> [EXTRACTED MATERIAL]
== Segment start ==

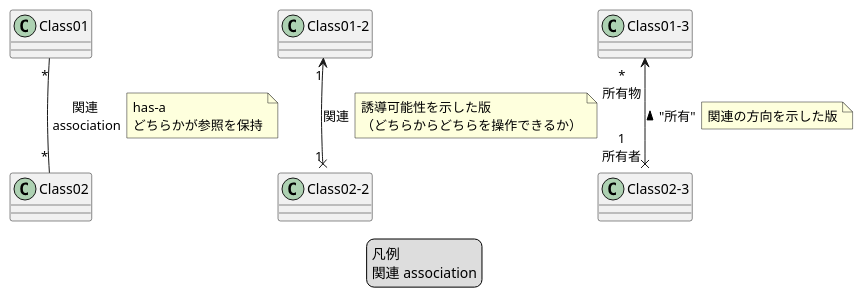
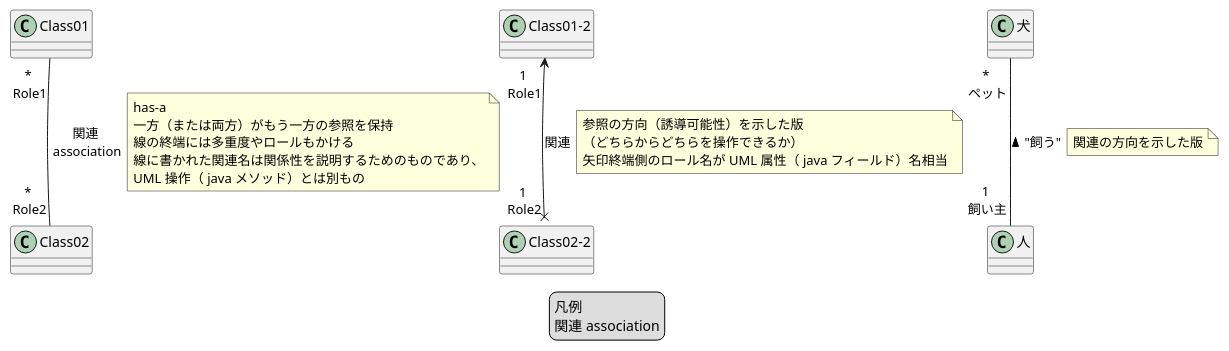
One commit to peregrin8alde/learn-ossdb-gold changed the diagram in site/content/ja/docs/Appendix/uml/class/puml/legend/classe-legend-association.puml. Above: the diagram before and after it, drawn with PlantUML. The commit also changed 6 other files, not shown here.

```diff
--- a/site/content/ja/docs/Appendix/uml/class/puml/legend/classe-legend-association.puml
+++ b/site/content/ja/docs/Appendix/uml/class/puml/legend/classe-legend-association.puml
@@ -1,32 +1,36 @@
 @startuml
 /'
-"Class01" "*" -- "*" "Class02" : "関連\n association"
+"Class01" "*\n Role1" -- "*\n Role2" "Class02" : "関連\n association"
 '/
 legend
 凡例
 関連 association
 endlegend
 
-"Class01" "*" -- "*" "Class02" : "関連\n association"
-note right on link
-has-a
-どちらかが参照を保持
-end note
-
-"Class01-2" "1" <--x "1" "Class02-2" : "関連"
-note right on link
-誘導可能性を示した版
-（どちらからどちらを操作できるか）
-end note
-
 /'
 plantuml では多重度とロールを分ける記法がないため、うまいこと書くしかない
 * は書く場所によってはエスケープが必要
 '/
-"Class01-3" "*\n所有物" <--x "1\n所有者" "Class02-3" : < "所有"
+"Class01" "*\n Role1" -- "*\n Role2" "Class02" : "関連\n association"
+note right on link
+has-a
+一方（または両方）がもう一方の参照を保持
+線の終端には多重度やロールもかける
+線に書かれた関連名は関係性を説明するためのものであり、
+UML 操作（ java メソッド）とは別もの
+end note
+
+"Class01-2" "1\n Role1" <--x "1\n Role2" "Class02-2" : "関連"
+note right on link
+参照の方向（誘導可能性）を示した版
+（どちらからどちらを操作できるか）
+矢印終端側のロール名が UML 属性（ java フィールド）名相当
+end note
+
+"犬" "*\n ペット" -- "1\n 飼い主" "人" : < "飼う"
 note right on link
 関連の方向を示した版
 end note
 
 
 @enduml
```
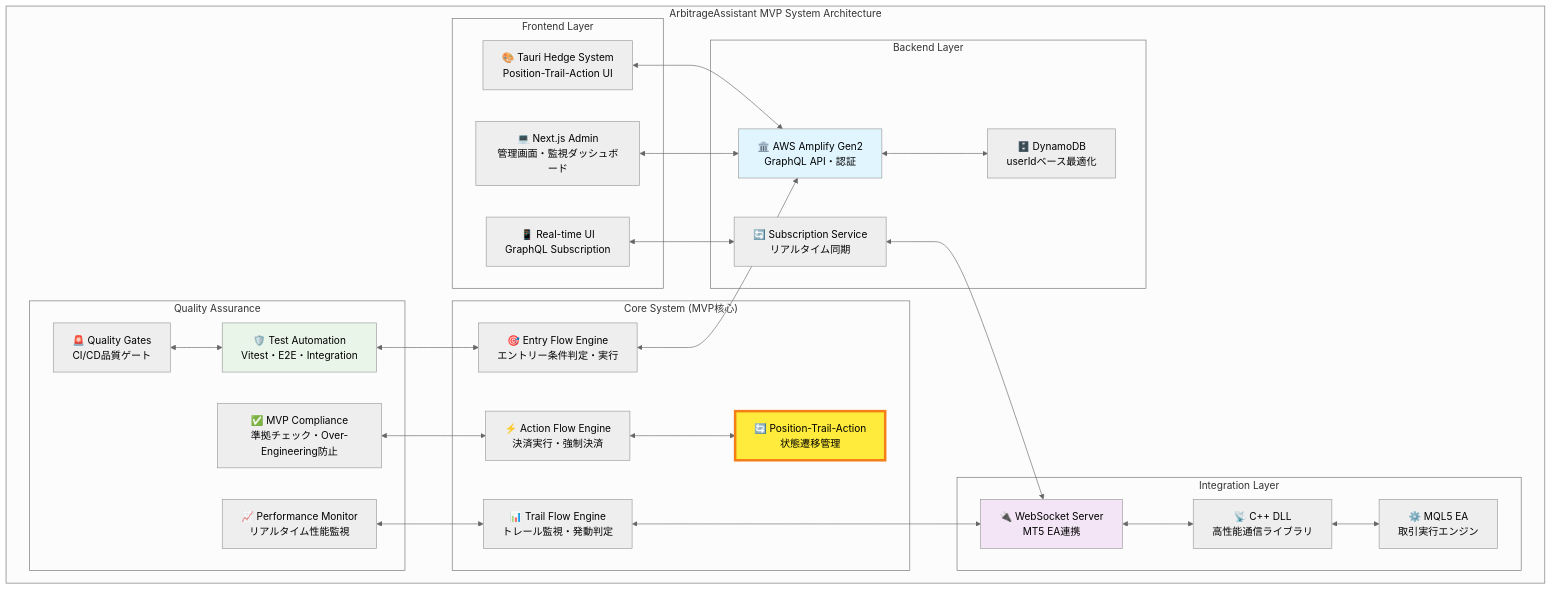
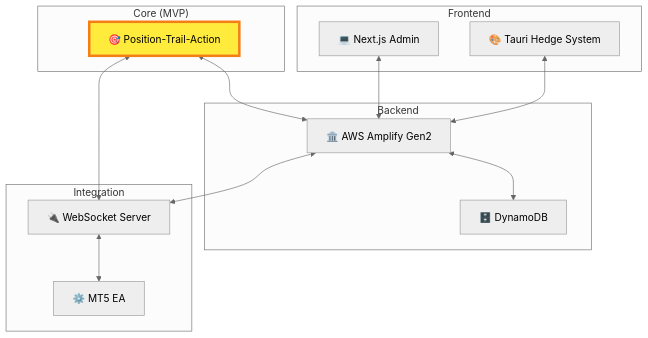
Before and after one commit to rnrnstar2/ArbitrageAssistant: the diagram in docs/README.md, drawn with Mermaid (neutral theme). The commit also changed other lines of this file and 33 other files, not shown here.

````diff
--- a/docs/README.md
+++ b/docs/README.md
@@ -15,56 +13,28 @@
 ```mermaid
 graph TB
-    subgraph "ArbitrageAssistant MVP System Architecture"
-        subgraph "Frontend Layer"
-            F1[🎨 Tauri Hedge System<br/>Position-Trail-Action UI]
-            F2[💻 Next.js Admin<br/>管理画面・監視ダッシュボード]
-            F3[📱 Real-time UI<br/>GraphQL Subscription]
-        end
-        
-        subgraph "Backend Layer"
-            B1[🏛️ AWS Amplify Gen2<br/>GraphQL API・認証]
-            B2[🗄️ DynamoDB<br/>userIdベース最適化]
-            B3[🔄 Subscription Service<br/>リアルタイム同期]
-        end
-        
-        subgraph "Integration Layer"
-            I1[🔌 WebSocket Server<br/>MT5 EA連携]
-            I2[📡 C++ DLL<br/>高性能通信ライブラリ]
-            I3[⚙️ MQL5 EA<br/>取引実行エンジン]
-        end
-        
-        subgraph "Core System (MVP核心)"
-            C1[🎯 Entry Flow Engine<br/>エントリー条件判定・実行]
-            C2[📊 Trail Flow Engine<br/>トレール監視・発動判定]
-            C3[⚡ Action Flow Engine<br/>決済実行・強制決済]
-            C4[🔄 Position-Trail-Action<br/>状態遷移管理]
-        end
-        
-        subgraph "Quality Assurance"
-            Q1[🛡️ Test Automation<br/>Vitest・E2E・Integration]
-            Q2[📈 Performance Monitor<br/>リアルタイム性能監視]
-            Q3[✅ MVP Compliance<br/>準拠チェック・Over-Engineering防止]
-            Q4[🚨 Quality Gates<br/>CI/CD品質ゲート]
-        end
+    subgraph "Frontend"
+        F1[🎨 Tauri Hedge System]
+        F2[💻 Next.js Admin]
+    end
+    subgraph "Backend"
+        B1[🏛️ AWS Amplify Gen2]
+        B2[🗄️ DynamoDB]
+    end
+    subgraph "Integration"
+        I1[🔌 WebSocket Server]
+        I2[⚙️ MT5 EA]
+    end
+    subgraph "Core (MVP)"
+        C1[🎯 Position-Trail-Action]
     end
     
     F1 <--> B1
     F2 <--> B1
-    F3 <--> B3
     B1 <--> B2
-    B3 <--> I1
+    B1 <--> I1
     I1 <--> I2
-    I2 <--> I3
     C1 <--> B1
-    C2 <--> I1
-    C3 <--> C4
-    Q1 <--> C1
-    Q2 <--> C2
-    Q3 <--> C3
-    Q4 <--> Q1
+    C1 <--> I1
     
-    style C4 fill:#ffeb3b,stroke:#f57f17,stroke-width:4px
-    style B1 fill:#e1f5fe
-    style I1 fill:#f3e5f5
-    style Q1 fill:#e8f5e8
+    style C1 fill:#ffeb3b,stroke:#f57f17,stroke-width:4px
 ```
````
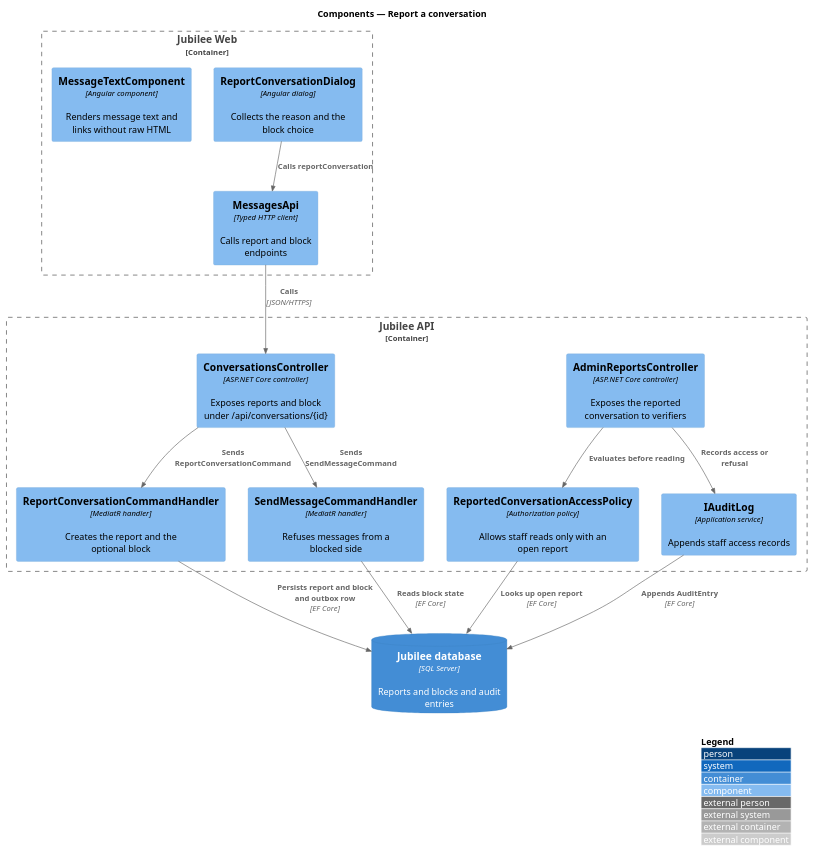
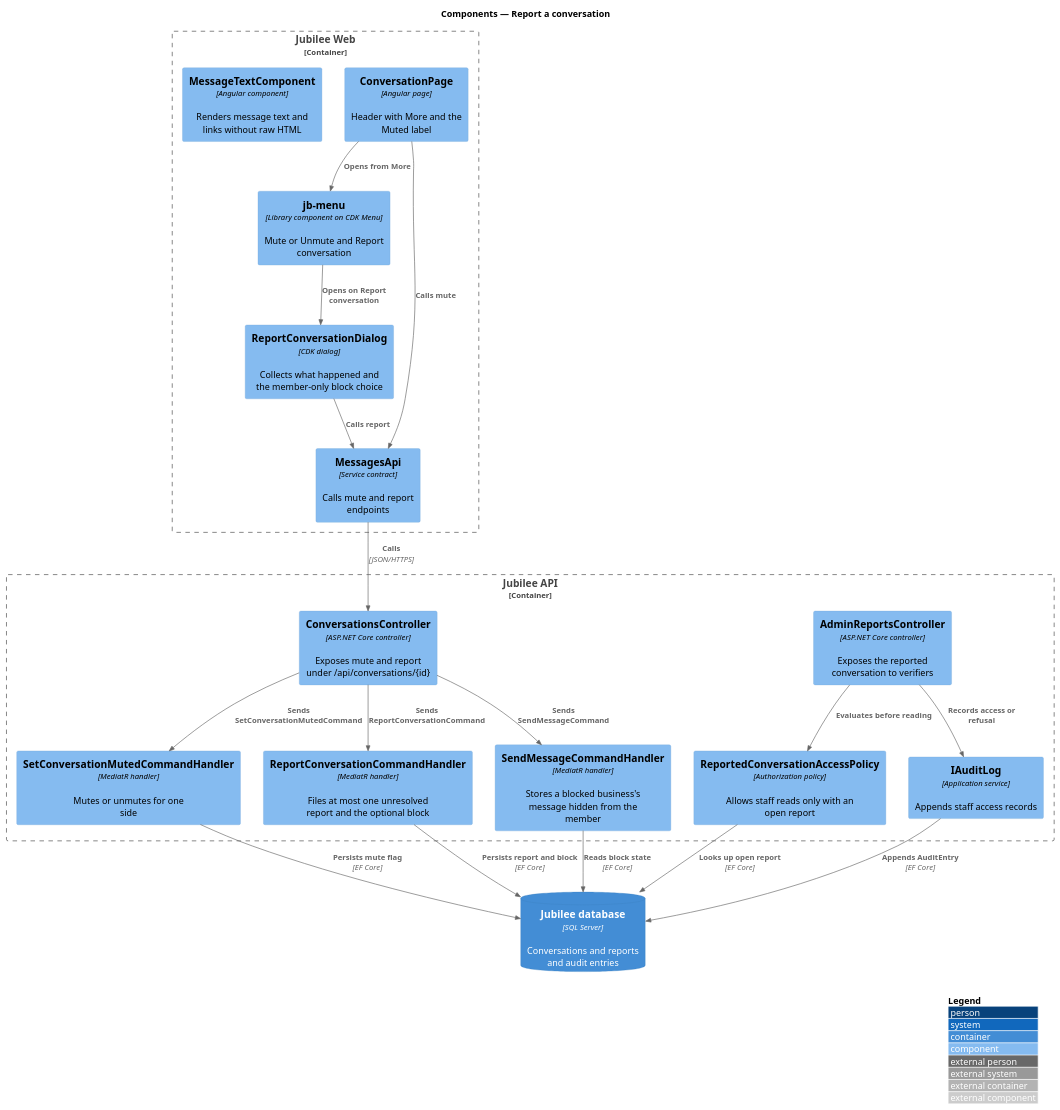
One commit to QuinntyneBrown/jubilee changed the diagram in docs/detailed-designs/messaging/report-conversation/diagrams/c4-component.puml. Above: the diagram before and after it, drawn with PlantUML. The commit also changed 106 other files, not shown here.

```diff
--- a/docs/detailed-designs/messaging/report-conversation/diagrams/c4-component.puml
+++ b/docs/detailed-designs/messaging/report-conversation/diagrams/c4-component.puml
@@ -1,31 +1,39 @@
 @startuml
 !include <C4/C4_Component>
 LAYOUT_WITH_LEGEND()
 title Components — Report a conversation
 
 Container_Boundary(web, "Jubilee Web") {
-  Component(dialog, "ReportConversationDialog", "Angular dialog", "Collects the reason and the block choice")
+  Component(page, "ConversationPage", "Angular page", "Header with More and the Muted label")
+  Component(menu, "jb-menu", "Library component on CDK Menu", "Mute or Unmute and Report conversation")
+  Component(dialog, "ReportConversationDialog", "CDK dialog", "Collects what happened and the member-only block choice")
   Component(text, "MessageTextComponent", "Angular component", "Renders message text and links without raw HTML")
-  Component(client, "MessagesApi", "Typed HTTP client", "Calls report and block endpoints")
+  Component(client, "MessagesApi", "Service contract", "Calls mute and report endpoints")
 }
 Container_Boundary(api, "Jubilee API") {
-  Component(ctrl, "ConversationsController", "ASP.NET Core controller", "Exposes reports and block under /api/conversations/{id}")
+  Component(ctrl, "ConversationsController", "ASP.NET Core controller", "Exposes mute and report under /api/conversations/{id}")
   Component(admin, "AdminReportsController", "ASP.NET Core controller", "Exposes the reported conversation to verifiers")
-  Component(report, "ReportConversationCommandHandler", "MediatR handler", "Creates the report and the optional block")
-  Component(send, "SendMessageCommandHandler", "MediatR handler", "Refuses messages from a blocked side")
+  Component(mute, "SetConversationMutedCommandHandler", "MediatR handler", "Mutes or unmutes for one side")
+  Component(report, "ReportConversationCommandHandler", "MediatR handler", "Files at most one unresolved report and the optional block")
+  Component(send, "SendMessageCommandHandler", "MediatR handler", "Stores a blocked business's message hidden from the member")
   Component(policy, "ReportedConversationAccessPolicy", "Authorization policy", "Allows staff reads only with an open report")
   Component(audit, "IAuditLog", "Application service", "Appends staff access records")
 }
-ContainerDb(db, "Jubilee database", "SQL Server", "Reports and blocks and audit entries")
+ContainerDb(db, "Jubilee database", "SQL Server", "Conversations and reports and audit entries")
 
-Rel(dialog, client, "Calls reportConversation")
+Rel(page, menu, "Opens from More")
+Rel(menu, dialog, "Opens on Report conversation")
+Rel(page, client, "Calls mute")
+Rel(dialog, client, "Calls report")
 Rel(client, ctrl, "Calls", "JSON/HTTPS")
+Rel(ctrl, mute, "Sends SetConversationMutedCommand")
 Rel(ctrl, report, "Sends ReportConversationCommand")
 Rel(ctrl, send, "Sends SendMessageCommand")
 Rel(admin, policy, "Evaluates before reading")
 Rel(admin, audit, "Records access or refusal")
-Rel(report, db, "Persists report and block and outbox row", "EF Core")
+Rel(mute, db, "Persists mute flag", "EF Core")
+Rel(report, db, "Persists report and block", "EF Core")
 Rel(send, db, "Reads block state", "EF Core")
 Rel(policy, db, "Looks up open report", "EF Core")
 Rel(audit, db, "Appends AuditEntry", "EF Core")
 @enduml
```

== Segment end ==

> [ABOUT THIS TASK] Among the records above, find the lines that contain "audit" and copy every one.

> [SOLVED PROBLEM]
   Component(audit, "IAuditLog", "Application service", "Appends staff access records")
-ContainerDb(db, "Jubilee database", "SQL Server", "Reports and blocks and audit entries")
+ContainerDb(db, "Jubilee database", "SQL Server", "Conversations and reports and audit entries")
 Rel(admin, audit, "Records access or refusal")
 Rel(audit, db, "Appends AuditEntry", "EF Core")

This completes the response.